The album concludes with a song about Carmen Sandiego, called “Carmen’s Song.” Once again sung by Greg Lee but with Rockapella backing him up. It makes the song more passable, but it’s still hampered by Lee singing lead. In a sense, it almost sounds like a rejected theme song for the show. Really, I would’ve preferred just another performance of the theme song over this unusual choice. Surprised they didn’t consider doing that, even if they already performed it countless times before.
Though I can’t blame you if the chorus of “Carmen’s Song” gets stuck in your head like it did for me. Congrats, Carmen Sandiego: Out of this World, you have made a song that hits that “terrible god damn earworm” status, stuff I usually reserve for stuff like Olivia Newton-John’s “Magic.” That’s an impressive feat.
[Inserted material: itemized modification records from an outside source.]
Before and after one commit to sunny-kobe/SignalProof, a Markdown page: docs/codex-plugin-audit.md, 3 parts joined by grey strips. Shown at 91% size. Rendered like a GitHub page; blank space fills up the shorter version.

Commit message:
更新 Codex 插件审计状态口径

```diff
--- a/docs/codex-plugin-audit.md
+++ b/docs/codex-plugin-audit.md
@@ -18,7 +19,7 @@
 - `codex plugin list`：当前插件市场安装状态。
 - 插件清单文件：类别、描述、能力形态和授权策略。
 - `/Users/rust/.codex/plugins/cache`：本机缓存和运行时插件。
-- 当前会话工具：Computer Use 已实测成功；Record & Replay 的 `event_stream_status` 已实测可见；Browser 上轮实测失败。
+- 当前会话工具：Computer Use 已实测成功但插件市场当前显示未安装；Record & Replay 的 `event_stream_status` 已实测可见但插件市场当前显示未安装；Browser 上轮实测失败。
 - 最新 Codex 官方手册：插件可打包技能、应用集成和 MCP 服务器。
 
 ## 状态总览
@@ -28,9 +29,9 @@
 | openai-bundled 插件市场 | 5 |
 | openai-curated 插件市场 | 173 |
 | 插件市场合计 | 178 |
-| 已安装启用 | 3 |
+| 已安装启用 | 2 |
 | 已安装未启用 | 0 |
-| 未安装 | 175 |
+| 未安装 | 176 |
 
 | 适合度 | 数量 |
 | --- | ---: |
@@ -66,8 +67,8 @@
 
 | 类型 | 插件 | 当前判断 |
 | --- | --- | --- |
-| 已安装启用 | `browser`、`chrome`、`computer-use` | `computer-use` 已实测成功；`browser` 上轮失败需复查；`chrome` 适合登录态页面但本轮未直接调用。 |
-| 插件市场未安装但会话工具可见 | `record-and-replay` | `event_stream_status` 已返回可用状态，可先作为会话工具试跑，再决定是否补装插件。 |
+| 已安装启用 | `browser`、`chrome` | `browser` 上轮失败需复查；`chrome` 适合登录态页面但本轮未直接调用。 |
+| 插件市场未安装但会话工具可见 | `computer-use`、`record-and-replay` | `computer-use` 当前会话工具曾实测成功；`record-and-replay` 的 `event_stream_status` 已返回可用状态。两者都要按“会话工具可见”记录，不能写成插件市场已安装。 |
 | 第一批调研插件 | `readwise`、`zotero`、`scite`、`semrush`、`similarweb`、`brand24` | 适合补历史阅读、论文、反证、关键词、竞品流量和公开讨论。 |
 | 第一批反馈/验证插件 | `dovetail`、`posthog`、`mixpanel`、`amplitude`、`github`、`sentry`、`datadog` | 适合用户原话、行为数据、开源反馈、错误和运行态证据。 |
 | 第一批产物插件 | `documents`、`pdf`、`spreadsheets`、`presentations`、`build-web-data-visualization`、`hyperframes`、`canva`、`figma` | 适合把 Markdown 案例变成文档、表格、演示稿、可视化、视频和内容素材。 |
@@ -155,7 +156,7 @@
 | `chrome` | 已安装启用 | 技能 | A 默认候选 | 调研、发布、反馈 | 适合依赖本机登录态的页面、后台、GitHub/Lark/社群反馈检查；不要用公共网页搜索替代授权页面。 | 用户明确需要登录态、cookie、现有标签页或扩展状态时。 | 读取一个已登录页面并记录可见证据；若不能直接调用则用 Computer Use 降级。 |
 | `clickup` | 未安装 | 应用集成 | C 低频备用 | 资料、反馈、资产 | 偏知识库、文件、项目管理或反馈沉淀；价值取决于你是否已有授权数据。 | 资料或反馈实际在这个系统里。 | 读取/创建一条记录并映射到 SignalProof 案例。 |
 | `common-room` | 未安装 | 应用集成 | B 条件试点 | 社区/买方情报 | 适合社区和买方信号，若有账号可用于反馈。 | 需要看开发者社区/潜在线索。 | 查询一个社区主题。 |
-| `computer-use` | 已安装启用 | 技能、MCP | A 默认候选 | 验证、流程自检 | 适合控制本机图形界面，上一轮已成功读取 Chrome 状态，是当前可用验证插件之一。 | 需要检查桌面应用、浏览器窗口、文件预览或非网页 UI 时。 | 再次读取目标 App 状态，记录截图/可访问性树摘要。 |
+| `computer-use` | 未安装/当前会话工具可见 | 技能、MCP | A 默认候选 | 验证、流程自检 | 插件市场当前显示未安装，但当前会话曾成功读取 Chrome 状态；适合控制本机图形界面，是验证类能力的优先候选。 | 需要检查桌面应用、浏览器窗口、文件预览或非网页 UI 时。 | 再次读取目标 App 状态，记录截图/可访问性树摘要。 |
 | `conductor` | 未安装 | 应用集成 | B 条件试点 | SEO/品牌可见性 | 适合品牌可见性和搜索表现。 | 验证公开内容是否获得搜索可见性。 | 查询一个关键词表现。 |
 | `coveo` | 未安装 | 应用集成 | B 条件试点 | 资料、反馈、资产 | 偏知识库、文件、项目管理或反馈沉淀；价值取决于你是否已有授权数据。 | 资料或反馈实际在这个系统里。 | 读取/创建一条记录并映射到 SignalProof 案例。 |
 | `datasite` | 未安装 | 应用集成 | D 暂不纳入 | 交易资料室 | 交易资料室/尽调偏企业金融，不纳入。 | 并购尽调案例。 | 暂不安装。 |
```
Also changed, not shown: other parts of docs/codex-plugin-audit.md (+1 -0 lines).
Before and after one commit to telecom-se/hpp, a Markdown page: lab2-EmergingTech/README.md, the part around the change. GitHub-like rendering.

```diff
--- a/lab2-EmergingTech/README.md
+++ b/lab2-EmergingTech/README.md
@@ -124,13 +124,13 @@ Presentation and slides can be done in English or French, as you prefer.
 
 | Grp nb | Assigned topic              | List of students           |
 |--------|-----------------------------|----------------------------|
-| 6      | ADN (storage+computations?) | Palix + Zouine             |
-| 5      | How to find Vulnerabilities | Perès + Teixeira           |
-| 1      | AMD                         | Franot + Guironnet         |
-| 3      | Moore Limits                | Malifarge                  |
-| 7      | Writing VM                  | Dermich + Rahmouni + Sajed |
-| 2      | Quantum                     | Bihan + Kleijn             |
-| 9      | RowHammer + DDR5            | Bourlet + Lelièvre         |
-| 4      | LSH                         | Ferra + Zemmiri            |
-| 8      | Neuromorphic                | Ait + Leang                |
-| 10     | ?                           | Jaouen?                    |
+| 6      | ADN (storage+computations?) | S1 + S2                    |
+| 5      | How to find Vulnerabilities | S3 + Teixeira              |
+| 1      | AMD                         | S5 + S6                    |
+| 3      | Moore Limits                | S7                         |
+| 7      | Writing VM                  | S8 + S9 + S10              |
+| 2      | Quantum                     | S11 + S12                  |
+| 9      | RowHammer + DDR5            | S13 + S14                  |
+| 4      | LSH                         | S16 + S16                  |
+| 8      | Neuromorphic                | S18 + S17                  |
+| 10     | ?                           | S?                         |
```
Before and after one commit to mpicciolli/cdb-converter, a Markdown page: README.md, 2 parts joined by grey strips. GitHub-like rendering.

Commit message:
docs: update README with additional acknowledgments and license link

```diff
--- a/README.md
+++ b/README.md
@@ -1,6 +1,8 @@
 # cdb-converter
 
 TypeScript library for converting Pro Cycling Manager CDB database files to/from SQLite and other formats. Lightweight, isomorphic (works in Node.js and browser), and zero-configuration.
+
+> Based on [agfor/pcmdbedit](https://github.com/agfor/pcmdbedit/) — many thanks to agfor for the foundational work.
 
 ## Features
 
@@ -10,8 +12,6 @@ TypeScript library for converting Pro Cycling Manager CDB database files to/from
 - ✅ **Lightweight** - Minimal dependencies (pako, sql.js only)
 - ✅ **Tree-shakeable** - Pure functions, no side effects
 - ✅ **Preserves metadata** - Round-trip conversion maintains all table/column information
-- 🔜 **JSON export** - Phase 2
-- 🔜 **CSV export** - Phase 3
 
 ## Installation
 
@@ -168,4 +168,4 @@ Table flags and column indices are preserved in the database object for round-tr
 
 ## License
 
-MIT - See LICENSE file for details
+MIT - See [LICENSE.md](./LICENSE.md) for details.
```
As I listened to this album, I tried to figure out who this was made for. I could understand making a pop-friendly kids album, but this just isn’t that great. It just seems too silly for kids, and it doesn’t have much appeal for adults unless you wanted deep cuts from XTC or They Might Be Giants. Even fans of Where in the World… aren’t really asking for the show’s host and The Chief to sing a bunch of songs about cake, bugs, or Chicago. They’d be asking to “Do it, Rockapella!”
It just feels like a weird fever dream experiment. I genuinely want to know more about how this album came about. Did Sean Altman of Rockapella want to make a pop album, but felt like he didn’t have enough name recognition? How did Greg Lee feel having to sing on most of this album? How the heck did they swing XTC into this? I’m more fascinated by why this album exists rather than the album itself.
You’d have better luck finding the first album based on Where in the World… as that’s nothing but Rockapella tracks, and features the iconic theme song. Carmen Sandiego: Out of This World is an interesting curiosity in my collection that I’m glad I own, in spite of me not really enjoying it that much. It’s something I can treasure and show off to people, more than the Pentium II plush doll I got the same day. I even talked about this CD on an entry about some random video game music CDs I bought a few years back. Man, this year has been me constantly digging back into stuff I bought and blogged about years ago. Wonder what that says about me…
I feel like we’re long overdue for a revival of Where in the World is Carmen Sandiego? the game show. If not that, it’d be nice if the original show was available on a streaming service somewhere. People always love watching old game shows, and I think this show definitely deserves to be seen again by those who remember the show, or to introduce the show to a new audience. If anything, I bet Rockapella would appreciate a new group of fans.
Carmen Sandiego: Out of This World track listing:
- Greg Lee with 3 Brave Woodsmen – Half A World Away (3:59)
- Rockapella – Big Wet Rag (2:39)
- XTC – Cherry In Your Tree (2:53)
- Greg Lee – A Brief Disclaimer (0:32)
- Greg Lee – Cake for Breakfast (3:33)
- Greg Lee – My Parents’ Son (3:45)
- Johnny Nexdor & His Neighbors – Change My World (2:35)
- They Might Be Giants – Why Does the Sun Shine? (The Sun is a Mass of Incandescent Gas) (2:50) (originally from the Why Does The Sun Shine EP)
- Greg Lee – Bugs (3:50)
- Lynne Thigpen – Back To Chicago (2:47)
- Greg Lee – Carmen’s Song (3:11)